Scientists are taking air pollution detection to a new level with a room-sized environmental test chamber capable of measuring ultra-trace concentrations of airborne chemicals.

Scientists at the Georgia Tech Research Institute (GTRI) are taking air pollution detection to a new level. They have built a room-sized environmental test chamber incorporating more than a dozen smaller chambers and a mass spectrometric centre able to measure ultra-trace concentrations of airborne chemicals being emitted from products.

The chamber will help manufacturers meet new international standards to minimise indoor air pollution, said Charlene Bayer, principal research scientist at GTRI’s Health and Environmental Systems Laboratory. ‘Because US manufacturers sell their products worldwide they must meet emission regulations imposed by nations in Europe and Asia,’ she said. ‘We make the measurements companies need to improve their products.’

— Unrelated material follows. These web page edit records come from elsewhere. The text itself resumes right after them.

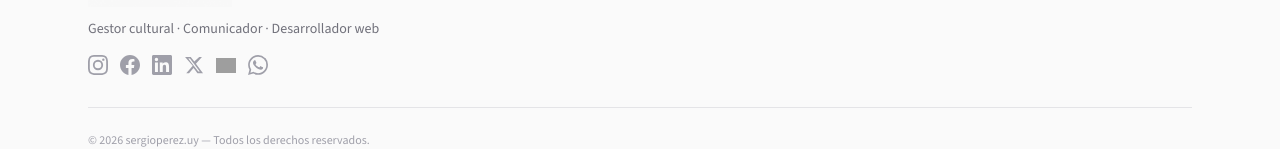
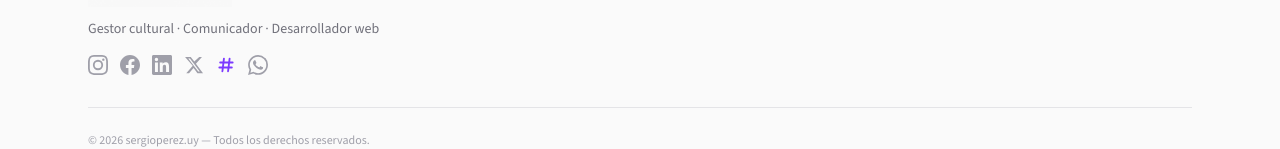
Before and after one commit to nuevositio/sergio-perez-website2, a Next.js app: page / in a window 1280 px wide. Shown: the part 1137-1286 px from the top of the page. Built offline with nearby package versions, Linux system fonts and the light colour scheme; no server answers; the database is empty; grey boxes are pictures that could not be loaded.

Commit message:
Aclarar icono de Mesh en footer

```diff
--- a/next.config.ts
+++ b/next.config.ts
@@ -30,13 +30,6 @@ const nextConfig: NextConfig = {
     formats: ["image/avif", "image/webp"],
     deviceSizes: [640, 750, 828, 1080, 1200, 1920],
     minimumCacheTTL: 60 * 60 * 24 * 30, // 30 días de caché para imágenes
-    remotePatterns: [
-      {
-        protocol: "https",
-        hostname: "themesh.art",
-        pathname: "/wp-content/uploads/**",
-      },
-    ],
   },
 };
 
--- a/src/components/layout/public-footer.tsx
+++ b/src/components/layout/public-footer.tsx
@@ -54,14 +54,15 @@ const social = [
     href: "https://themesh.art/perfil/spgestioncultural/",
     label: "Mesh",
     icon: (
-      <Image
-        src="https://themesh.art/wp-content/uploads/2026/01/cropped-mesh-2026-logo-squared-black-and-purple-Photoroom.png"
-        alt=""
-        width={20}
-        height={20}
-        className="h-5 w-5 object-contain"
-        aria-hidden="true"
-      />
+      <svg viewBox="0 0 24 24" className="h-5 w-5 text-[#7c3aff]" aria-hidden="true">
+        <path
+          d="M9.5 4.5 7.7 19.5M16.3 4.5l-1.8 15M5 9h15M4 15h15"
+          fill="none"
+          stroke="currentColor"
+          strokeLinecap="round"
+          strokeWidth="2.25"
+        />
+      </svg>
     ),
   },
   {
```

The 27.5m3 environmental chamber will also allow researchers to study broader concerns — including the impact of low-level indoor air pollutants on productivity and human health.

Samples taken from the chambers are analysed by four mass spectrometers designed for different types of identification. One instrument is used to analyse light gases such as carbon dioxide, produced by the respiration of living organisms. Another is designed for proteomic and other biomedical research. The instruments can measure chemical compounds in femtogram-level quantities.

The facility also includes gas chromatograph/mass spectrometer combinations. For testing the efficiency of air filtration systems Bayer uses a smoking machine that helps simulate a smoke-filled environment, and it can also test the efficiency of other equipment designed to clean the air.